→ **What the task asks**
Lines from the entries below that hold "None" form the answer; copy all of them.

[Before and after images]
──────────────────────────────

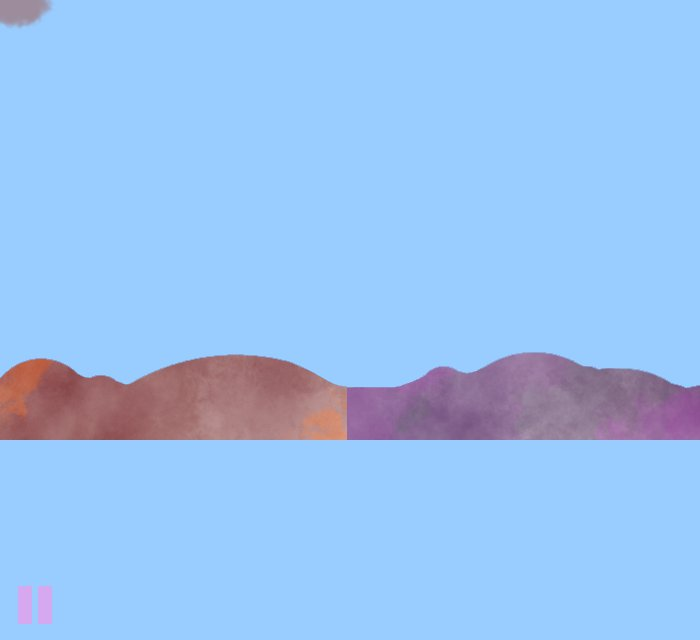
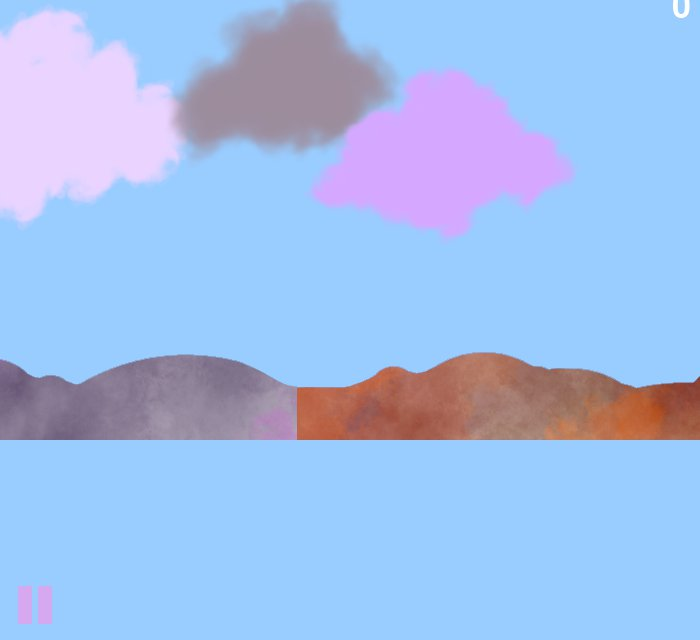
Add files via upload
погода сделана

Changed region(s): [[0.0, 0.0, 0.84, 0.375], [0.0, 0.5312, 1.0, 0.6875], [0.96, 0.0, 0.99, 0.0312]]

diff --git a/999.py b/999.py
@@ -1,0 +1,362 @@
+import os
+import sqlite3
+import sys
+import pygame
+import random
+
+
+WIDTH = 700
+HEIGHT = 700
+
+
+def load_screen_im(name, colorkey=None):
+    fullname = os.path.join('data', name)
+    if not os.path.isfile(fullname):
+        print(f"Файл с изображением '{fullname}' не найден")
+        sys.exit()
+    image = pygame.image.load(fullname)
+    if colorkey is not None:
+        image = image.convert()
+        if colorkey == -1:
+            colorkey = image.get_at((0, 0))
+        image.set_colorkey(colorkey)
+    else:
+        image = image.convert_alpha()
+    return image
+
+
+def music_play(name):
+    fullname = os.path.join('data', name)
+    if not os.path.isfile(fullname):
+        print(f"Звуковой файл '{fullname}' не найден")
+        sys.exit()
+    pygame.mixer.music.load(fullname)
+    pygame.mixer.music.play(-1)
+
+
+class App:
+    def __init__(self):
+        pygame.init()
+        self.screen = pygame.display.set_mode((WIDTH, HEIGHT))
+        pygame.display.set_caption('DESERT Adventure')
+        self.all_sprites = pygame.sprite.Group()
+        self.bird = AnimatedSprite(self, load_screen_im("birds5.png"), 8, 3, 700, 260)
+        self.fps = 200.0
+        self.clock = pygame.time.Clock()
+        self.length = 0
+        self.score = 0
+        self.mus = music_play('music.mp3')
+
+    def terminate(self):
+        pygame.quit()
+        sys.exit()
+
+    def game(self):
+        dog_surf = load_screen_im('pause.png')
+        dog_rect = dog_surf.get_rect(bottomright=(60, 690))
+        picture = Picture()
+        weather = Weather()
+        pause = False
+        run = True
+
+        while run:
+            for event in pygame.event.get():
+                if event.type == pygame.QUIT:
+                    self.terminate()
+                if event.type == pygame.MOUSEBUTTONUP:
+                    x, y = event.pos
+                    if (x in range(10, 60)) and (y in range(640, 690)):
+                        print('Пауза')
+                        if not pause:
+                            pause = True
+                            dog_surf = load_screen_im('play.png', -1)
+                            rect = pygame.Rect(0, 60, 700, 640)
+                            sub = self.screen.subsurface(rect)
+                            pygame.image.save(sub, 'data/screenshot.jpg')
+                            pause_screen = load_screen_im('screenshot.jpg')
+                            pause_rect = pause_screen.get_rect(topleft=(0, 60))
+                            self.screen.blit(pause_screen, pause_rect)
+                            pygame.mixer.music.pause()
+
+                        else:
+                            pause = False
+                            dog_surf = load_screen_im('pause.png', -1)
+                            pygame.mixer.music.unpause()
+            self.screen.fill('#99CCFF')
+            self.all_sprites.draw(self.screen)
+
+            if not pause:
+                self.length += 0.06
+
+                self.fps += 0.5
+
+                self.all_sprites.update()
+
+                font = pygame.font.Font(None, 50)
+                string_rendered = font.render(str(int(self.length)) + 'м', True, pygame.Color('white'))
+                intro_rect = string_rendered.get_rect()
+                intro_rect.top = 10
+                intro_rect.x = 675 - 24 * len(str(int(self.length)))
+                self.screen.blit(string_rendered, intro_rect)
+
+            else:
+                font = pygame.font.Font(None, 120)
+
+                string_rendered = font.render(str(int(self.length)) + 'м', True, pygame.Color('white'))
+                intro_rect = string_rendered.get_rect()
+                intro_rect.top = 250
+                intro_rect.x = (700 - 60 * len(str(int(self.length)))) // 2
+                self.screen.blit(string_rendered, intro_rect)
+
+            font = pygame.font.Font(None, 50)
+            string_rendered = font.render(str(int(self.score)), True, pygame.Color('white'))
+            intro_rect = string_rendered.get_rect()
+            intro_rect.top = 50
+            intro_rect.x = 700 - 28 * len(str(int(self.score)))
+            self.screen.blit(string_rendered, intro_rect)
+
+            self.screen.blit(picture.image, picture.rect)
+            self.screen.blit(picture.image2, picture.rect2)
+
+            if weather.clouds:
+                self.screen.blit(weather.clouds_1, weather.rect)
+                self.screen.blit(weather.clouds_2, weather.rect2)
+                self.screen.blit(weather.clouds_3, weather.rect3)
+            if weather.sun:
+                self.screen.blit(weather.sun_1, weather.rect4)
+
+            if int(self.length) % 119 == 0 and int(self.length) > 0:
+                new_weather = random.choice(['clouds', 'sun'])
+
+            if int(self.length) % 120 == 0 and int(self.length) > 2:
+                self.bird.new_bird()
+                weather.change_weather(new_weather)
+
+            picture.update(pause)
+            weather.update(pause)
+            self.screen.blit(dog_surf, dog_rect)
+            pygame.display.flip()
+            self.clock.tick(int(self.fps))
+
+    def start_game(self):
+        intro_text = ["ЗАСТАВКА", "",
+                      "Правила игры",
+                      "Начало игры",
+                      "Достижения"]
+
+        fon = pygame.transform.scale(load_screen_im('fon.jpg'), (WIDTH, HEIGHT))
+        self.screen.blit(fon, (0, 0))
+        font = pygame.font.Font(None, 30)
+
+        text_coord = 50
+        for line in intro_text:
+            string_rendered = font.render(line, True, pygame.Color('white'))
+            intro_rect = string_rendered.get_rect()
+            text_coord += 10
+            intro_rect.top = text_coord
+            intro_rect.x = 10
+            text_coord += intro_rect.height
+            self.screen.blit(string_rendered, intro_rect)
+
+        run = True
+        while run:
+            for event in pygame.event.get():
+                if event.type == pygame.QUIT:
+                    self.terminate()
+                if event.type == pygame.MOUSEBUTTONUP:
+                    x, y = event.pos
+                    if (x in range(10, 120)) and (y in range(60, 75)):
+                        print('Заставка')
+                    if (x in range(10, 147)) and (y in range(120, 135)):
+                        print('Правила')
+                    if (x in range(10, 150)) and (y in range(150, 165)):
+                        self.game()
+                    if (x in range(10, 180)) and (y in range(180, 195)):
+                        print('Достижения')
+
+            pygame.display.flip()
+            self.clock.tick(int(self.fps))
+
+    def update_records(self):
+        con = sqlite3.connect('info.sqlite')
+        cur = con.cursor()
+        length = cur.execute(f"""SELECT num from records
+                                    WHERE type = 'length'""").fetchall()
+        score = cur.execute(f"""SELECT num from records
+                                    WHERE type = 'score'""").fetchall()
+        con.close()
+
+        if self.length > length[0]:
+            con = sqlite3.connect('info.sqlite')
+            cur = con.cursor()
+            data = ('length', int(self.length))
+            query = 'INSERT INTO records VALUES (?, ?)'
+            cur.execute(query, data)
+            con.commit()
+            con.close()
+        if self.score > score[0]:
+            con = sqlite3.connect('info.sqlite')
+            cur = con.cursor()
+            data = ('score', int(self.score))
+            query = 'INSERT INTO records VALUES (?, ?)'
+            cur.execute(query, data)
+            con.commit()
+            con.close()
+
+    def finish_game(self):
+        pass
+
+
+class Picture:
+    def __init__(self):
+        self.image = pygame.image.load('data/test.png')
+        self.rect = self.image.get_rect()
+        self.rect.left = 0
+        self.rect.top = 400
+        # self.mask = pygame.mask.from_surface(self.image)
+
+        self.image2 = pygame.image.load('data/test3.png')
+        self.rect2 = self.image2.get_rect()
+        self.rect2.left = 700
+        self.rect2.top = 400
+        # self.mask2 = pygame.mask.from_surface(self.image2)
+
+        self.first_im = True
+        self.second_im = False
+        self.pause = False
+
+    def update(self, pause):
+        if not pause:
+            if self.first_im:
+                self.rect = self.rect.move(-1, 0)
+            if self.second_im:
+                self.rect2 = self.rect2.move(-1, 0)
+
+            if self.rect.left == -300 and self.first_im:
+                self.second_im = True
+                self.rect2.left = 700
+                self.rect2.top = 400
+            if self.rect.left == -1000 and self.first_im:
+                self.first_im = False
+            if self.rect2.left == -300 and self.second_im:
+                self.rect.left = 700
+                self.rect.top = 400
+                self.first_im = True
+            if self.rect2.left == -1000 and self.second_im:
+                self.second_im = False
+
+
+class AnimatedSprite(pygame.sprite.Sprite):
+    def __init__(self, app, sheet, columns, rows, x, y):
+        super().__init__(app.all_sprites)
+        self.frames = []
+        self.cut_sheet(sheet, columns, rows)
+        self.cur_frame = 0
+        self.image = self.frames[self.cur_frame]
+        self.rect = self.rect.move(x, y)
+        self.counter = 0
+        self.counter_of_fly = 0
+
+    def cut_sheet(self, sheet, columns, rows):
+        self.rect = pygame.Rect(0, 0, sheet.get_width() // columns,
+                                sheet.get_height() // rows)
+        for j in range(rows):
+            for i in range(columns):
+                frame_location = (self.rect.w * i, self.rect.h * j)
+                self.frames.append(sheet.subsurface(pygame.Rect(
+                    frame_location, self.rect.size)))
+
+    def update(self):
+        self.counter += 1
+        self.counter_of_fly += 1
+        if self.counter == 8:
+            self.counter = 0
+            self.cur_frame = (self.cur_frame + 1) % len(self.frames)
+            self.image = self.frames[self.cur_frame]
+        if self.counter_of_fly % 2 == 0:
+            self.rect = self.rect.move(-3, 0)
+
+    def new_bird(self):
+        self.rect.top = 260
+        self.rect.left = 700
+
+
+class Weather:
+    def __init__(self):
+        self.clouds_1 = load_screen_im('cloud.png')
+        self.clouds_2 = load_screen_im('cloud2.png')
+        self.clouds_3 = load_screen_im('cloud3.png')
+        self.rect = self.clouds_1.get_rect()
+        self.rect.left, self.rect.top = 400, 0
+        self.rect2 = self.clouds_1.get_rect()
+        self.rect2.left, self.rect2.top = 700, -50
+        self.rect3 = self.clouds_1.get_rect()
+        self.rect3.left, self.rect3.top = 300, 50
+
+        self.sun_1 = load_screen_im('sun.png')
+        self.rect4 = self.sun_1.get_rect()
+        self.rect4.left, self.rect4.top = 600, 100
+
+        self.weather = 'sun'
+        self.clouds = False
+        self.sun = True
+        self.catch_clouds = False
+        self.catch_sun = False
+
+        self.counter = 0
+
+    def update(self, pause):
+        self.counter += 1
+        if not pause and self.counter % 3 == 0:
+            if self.catch_clouds:
+                if self.rect.left > -300:
+                    self.rect = self.rect.move(-3, 0)
+                if self.rect2.left > -300:
+                    self.rect2 = self.rect2.move(-4, 0)
+                if self.rect3.left > -300:
+                    self.rect3 = self.rect3.move(-5, 0)
+                if self.rect.left <= -300 and self.rect2.left <= -300 and self.rect3.left <= -300:
+                    self.catch_clouds = False
+                    self.clouds = False
+
+            if self.catch_sun:
+                if self.rect4.left > -300:
+                    self.rect4 = self.rect4.move(-2, 0)
+                if self.rect4.left <= -300:
+                    self.catch_sun = False
+                    self.sun = False
+
+            if self.clouds and not self.catch_clouds:
+                self.rect = self.rect.move(-2, 0)
+                if self.rect.left <= -300:
+                    self.rect.left = 700
+                self.rect2 = self.rect2.move(-3, 0)
+                if self.rect2.left <= -300:
+                    self.rect2.left = 700
+                self.rect3 = self.rect3.move(-4, 0)
+                if self.rect3.left <= -300:
+                    self.rect3.left = 700
+            elif self.sun and not self.catch_sun:
+                self.rect4 = self.rect4.move(-1, 0)
+                if self.rect4.left <= -300:
+                    self.rect4.left = 600
+
+    def change_weather(self, weather):
+        if self.weather != weather:
+            if weather == 'sun':
+                self.weather = 'sun'
+                self.rect4.left, self.rect.top = 700, 0
+                self.sun = True
+                self.catch_clouds = True
+            else:
+                self.weather = 'clouds'
+                self.rect.left, self.rect.top = 700, 0
+                self.rect2.left, self.rect2.top = 850, -50
+                self.rect3.left, self.rect3.top = 900, 50
+                self.clouds = True
+                self.catch_sun = True
+
+
+if __name__ == '__main__':
+    app = App()
+    app.start_game()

──────────────────────────────

→ **Solution to this problem**
+def load_screen_im(name, colorkey=None):
+    if colorkey is not None:
+                font = pygame.font.Font(None, 50)
+                font = pygame.font.Font(None, 120)
+            font = pygame.font.Font(None, 50)
+        font = pygame.font.Font(None, 30)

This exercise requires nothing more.